This approach has worked for Trout in the past, but as evidenced by the first-pitch strike jump indicated earlier, pitchers may be using it against him now. After all, it isn’t as if Trout has always taken the first pitch simply because they weren’t good offerings. The last time I wrote about Trout, I covered the interesting way in which he stood out on Baseball Savant’s new Swing/Take leaderboard, which examines how many runs a hitter or pitcher credited or debited his team by taking or swinging at a pitch in what Statcast outlines as the heart, shadow, chase, and waste zones in and around home plate. Trout’s production on pitches in the “shadow” of the plate led his peers by a wide margin, while he was the 14th-most productive hitter on “chase” pitches and 19th-most productive on “waste” pitches. On pitches over the heart of the plate, however, Trout was worth -3 runs — 375th in baseball — largely due to the fact that his swing rate against those pitches was just 66%, seven points lower than league average.

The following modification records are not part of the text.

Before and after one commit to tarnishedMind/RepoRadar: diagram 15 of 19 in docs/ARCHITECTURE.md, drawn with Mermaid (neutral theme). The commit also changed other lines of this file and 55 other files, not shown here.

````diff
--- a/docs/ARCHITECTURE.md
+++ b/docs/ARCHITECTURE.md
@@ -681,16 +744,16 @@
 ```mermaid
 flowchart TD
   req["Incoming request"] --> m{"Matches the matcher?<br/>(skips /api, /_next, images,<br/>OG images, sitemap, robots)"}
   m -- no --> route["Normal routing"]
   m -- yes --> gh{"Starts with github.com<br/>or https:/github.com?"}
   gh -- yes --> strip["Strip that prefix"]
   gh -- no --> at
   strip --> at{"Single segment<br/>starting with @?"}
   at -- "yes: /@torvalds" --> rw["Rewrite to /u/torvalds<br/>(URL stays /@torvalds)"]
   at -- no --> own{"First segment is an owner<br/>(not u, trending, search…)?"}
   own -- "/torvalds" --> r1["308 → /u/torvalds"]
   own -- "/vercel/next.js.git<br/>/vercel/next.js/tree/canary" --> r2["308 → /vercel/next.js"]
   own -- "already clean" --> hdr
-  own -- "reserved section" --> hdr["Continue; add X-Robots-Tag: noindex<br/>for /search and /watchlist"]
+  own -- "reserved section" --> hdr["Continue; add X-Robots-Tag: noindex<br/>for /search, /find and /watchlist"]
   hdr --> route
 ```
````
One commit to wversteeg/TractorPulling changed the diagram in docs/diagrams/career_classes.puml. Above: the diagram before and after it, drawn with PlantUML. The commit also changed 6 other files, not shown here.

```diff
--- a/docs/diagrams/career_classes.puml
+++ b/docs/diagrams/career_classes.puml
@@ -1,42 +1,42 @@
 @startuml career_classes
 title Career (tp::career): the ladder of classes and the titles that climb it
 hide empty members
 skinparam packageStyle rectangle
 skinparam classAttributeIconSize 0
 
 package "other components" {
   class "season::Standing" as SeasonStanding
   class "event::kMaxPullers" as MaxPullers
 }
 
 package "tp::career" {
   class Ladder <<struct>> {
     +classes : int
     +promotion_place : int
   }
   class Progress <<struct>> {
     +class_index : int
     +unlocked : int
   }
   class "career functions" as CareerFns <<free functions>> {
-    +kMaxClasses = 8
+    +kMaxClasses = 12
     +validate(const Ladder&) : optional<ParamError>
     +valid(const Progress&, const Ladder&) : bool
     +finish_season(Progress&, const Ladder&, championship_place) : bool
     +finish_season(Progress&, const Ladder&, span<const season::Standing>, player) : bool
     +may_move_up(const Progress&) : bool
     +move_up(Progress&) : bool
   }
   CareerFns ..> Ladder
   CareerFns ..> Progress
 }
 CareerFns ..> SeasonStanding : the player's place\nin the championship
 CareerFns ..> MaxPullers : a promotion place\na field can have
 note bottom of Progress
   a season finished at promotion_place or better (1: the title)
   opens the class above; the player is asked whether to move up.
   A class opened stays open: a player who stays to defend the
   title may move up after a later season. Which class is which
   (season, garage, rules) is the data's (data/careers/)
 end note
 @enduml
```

If hitters are going to let you steal strikes down the heart of the plate, pitchers are going to pounce on that opportunity — even if the guy at the plate is the best player in baseball.
|Name||Heart Pitches||Total Pitches||Heart%|
A year ago, just 24.3% of the pitches Trout saw were in the heart of the plate. This season, that number has climbed by seven points. On the first pitch of any given plate appearance, Trout is now seeing a far greater percentage of obvious strikes than the average hitter.
In a vacuum, Trout’s 2020 season isn’t necessarily all that strange. Joining him on the above table of players seeing the highest percentage of pitches over the heart of the plate were good hitters like J.T. Realmuto and Charlie Blackmon. The top 10 hitters in zone rate this season include Seager and Mookie Betts. Trout isn’t getting pitched to all that differently than a few of the game’s other top-tier hitters, in part because many of the game’s best hitters are roughly as patient at the plate as he is, which means pitchers need to come into the zone more often to keep the at-bat from getting away from them.
What’s so striking about Trout’s season is the sudden, dramatic difference in the way pitchers are attacking him. It isn’t as though he was a hotshot rookie last year who’s experiencing the league adjusting to him for the first time. He’s been the best player in baseball for nearly a decade, and throughout that time, he’s shown a very consistent approach — always possessing one of the lowest swing rates in the game, particularly on pitches inside the strike zone.
This is who Trout has always been, yet pitchers had never really changed the number of strikes they’ve thrown him. Now that’s changed, and the early returns indicate there’s little reason for pitchers to turn back until Trout forces them to. He should have no problem doing that given the stability he’s maintained with his eye for the zone as well as the pop in his bat. It’s just going to require a greater willingness to seek out early mistakes in the middle of the plate.
Trout’s ability to produce elite walk rates in the past without also accumulating a lot of strikeouts is part of what has pushed his overall production above every other power hitter in the game. Those plate discipline numbers have been turned on their head this year, and as counter-intuitive as it sounds, patience isn’t the solution to that problem — it’s the cause of it. Before this season, the fear of Trout’s bat was enough to nudge pitchers out of the zone. That fear has subsided. It might be time for him to remind everyone what made them so afraid to begin with.